Segment Start: Data excerpts

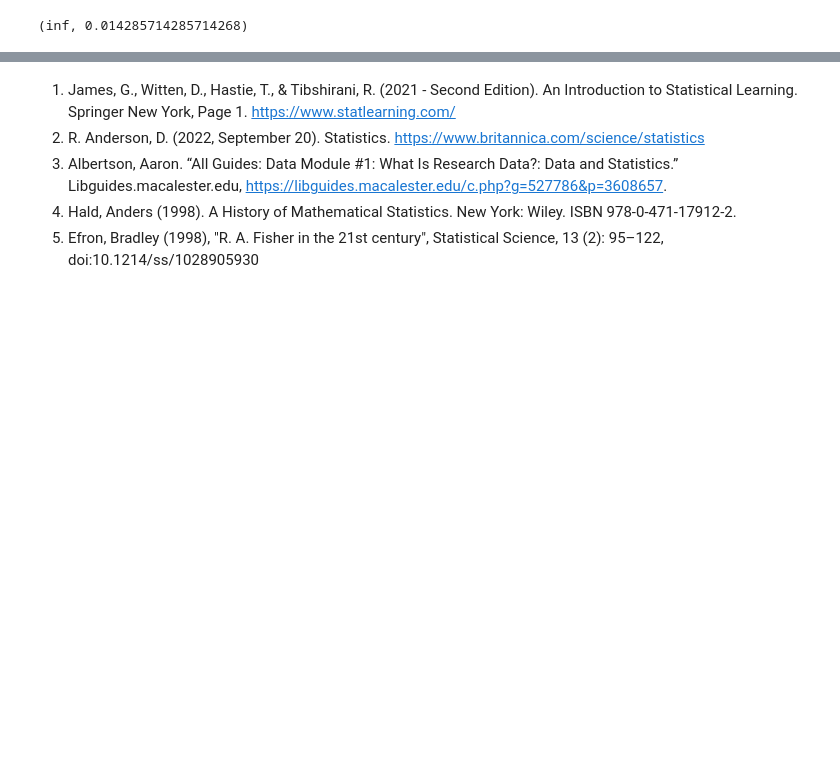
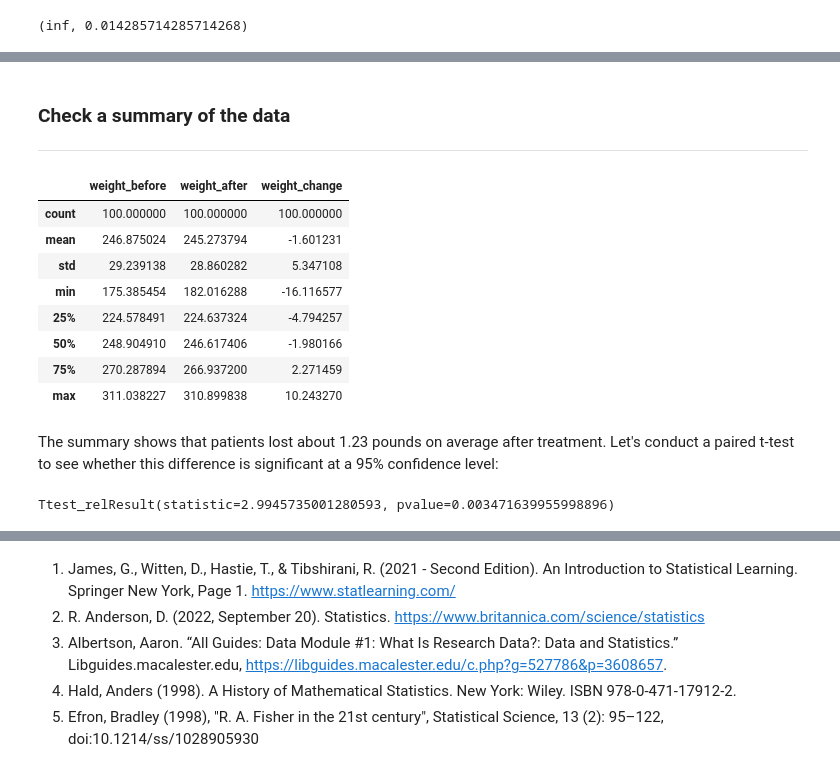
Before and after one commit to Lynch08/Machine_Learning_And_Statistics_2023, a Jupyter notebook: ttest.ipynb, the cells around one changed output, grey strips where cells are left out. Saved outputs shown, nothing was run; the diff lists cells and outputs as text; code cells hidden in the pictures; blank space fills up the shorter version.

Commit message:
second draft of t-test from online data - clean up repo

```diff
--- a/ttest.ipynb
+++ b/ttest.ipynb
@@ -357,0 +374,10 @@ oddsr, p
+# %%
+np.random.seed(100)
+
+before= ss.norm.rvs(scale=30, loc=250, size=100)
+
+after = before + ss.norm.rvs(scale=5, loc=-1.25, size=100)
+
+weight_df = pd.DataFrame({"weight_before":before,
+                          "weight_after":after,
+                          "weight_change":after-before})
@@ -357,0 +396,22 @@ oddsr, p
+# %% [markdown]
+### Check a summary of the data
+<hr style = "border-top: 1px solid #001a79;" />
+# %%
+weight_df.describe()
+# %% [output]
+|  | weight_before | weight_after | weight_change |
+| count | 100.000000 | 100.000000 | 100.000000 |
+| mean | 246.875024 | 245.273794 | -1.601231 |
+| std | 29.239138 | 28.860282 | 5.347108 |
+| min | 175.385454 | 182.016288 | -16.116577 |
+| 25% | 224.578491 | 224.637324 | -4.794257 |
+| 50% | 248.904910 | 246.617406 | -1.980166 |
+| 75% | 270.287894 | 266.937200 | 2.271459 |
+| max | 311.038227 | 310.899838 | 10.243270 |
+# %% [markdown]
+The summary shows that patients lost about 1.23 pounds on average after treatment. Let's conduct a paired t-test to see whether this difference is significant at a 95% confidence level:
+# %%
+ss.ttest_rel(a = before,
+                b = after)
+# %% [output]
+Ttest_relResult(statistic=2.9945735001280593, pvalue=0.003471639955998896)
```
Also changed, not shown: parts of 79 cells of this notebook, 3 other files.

Segment End: Data excerpts

Problem to work on:
With images omitted, retype the data word for word.

Final answer:
Before and after one commit to Lynch08/Machine_Learning_And_Statistics_2023, a Jupyter notebook: ttest.ipynb, the cells around one changed output, grey strips where cells are left out. Saved outputs shown, nothing was run; the diff lists cells and outputs as text; code cells hidden in the pictures; blank space fills up the shorter version.

Commit message:
second draft of t-test from online data - clean up repo

```diff
--- a/ttest.ipynb
+++ b/ttest.ipynb
@@ -357,0 +374,10 @@ oddsr, p
+# %%
+np.random.seed(100)
+
+before= ss.norm.rvs(scale=30, loc=250, size=100)
+
+after = before + ss.norm.rvs(scale=5, loc=-1.25, size=100)
+
+weight_df = pd.DataFrame({"weight_before":before,
+                          "weight_after":after,
+                          "weight_change":after-before})
@@ -357,0 +396,22 @@ oddsr, p
+# %% [markdown]
+### Check a summary of the data
+<hr style = "border-top: 1px solid #001a79;" />
+# %%
+weight_df.describe()
+# %% [output]
+|  | weight_before | weight_after | weight_change |
+| count | 100.000000 | 100.000000 | 100.000000 |
+| mean | 246.875024 | 245.273794 | -1.601231 |
+| std | 29.239138 | 28.860282 | 5.347108 |
+| min | 175.385454 | 182.016288 | -16.116577 |
+| 25% | 224.578491 | 224.637324 | -4.794257 |
+| 50% | 248.904910 | 246.617406 | -1.980166 |
+| 75% | 270.287894 | 266.937200 | 2.271459 |
+| max | 311.038227 | 310.899838 | 10.243270 |
+# %% [markdown]
+The summary shows that patients lost about 1.23 pounds on average after treatment. Let's conduct a paired t-test to see whether this difference is significant at a 95% confidence level:
+# %%
+ss.ttest_rel(a = before,
+                b = after)
+# %% [output]
+Ttest_relResult(statistic=2.9945735001280593, pvalue=0.003471639955998896)
```
Also changed, not shown: parts of 79 cells of this notebook, 3 other files.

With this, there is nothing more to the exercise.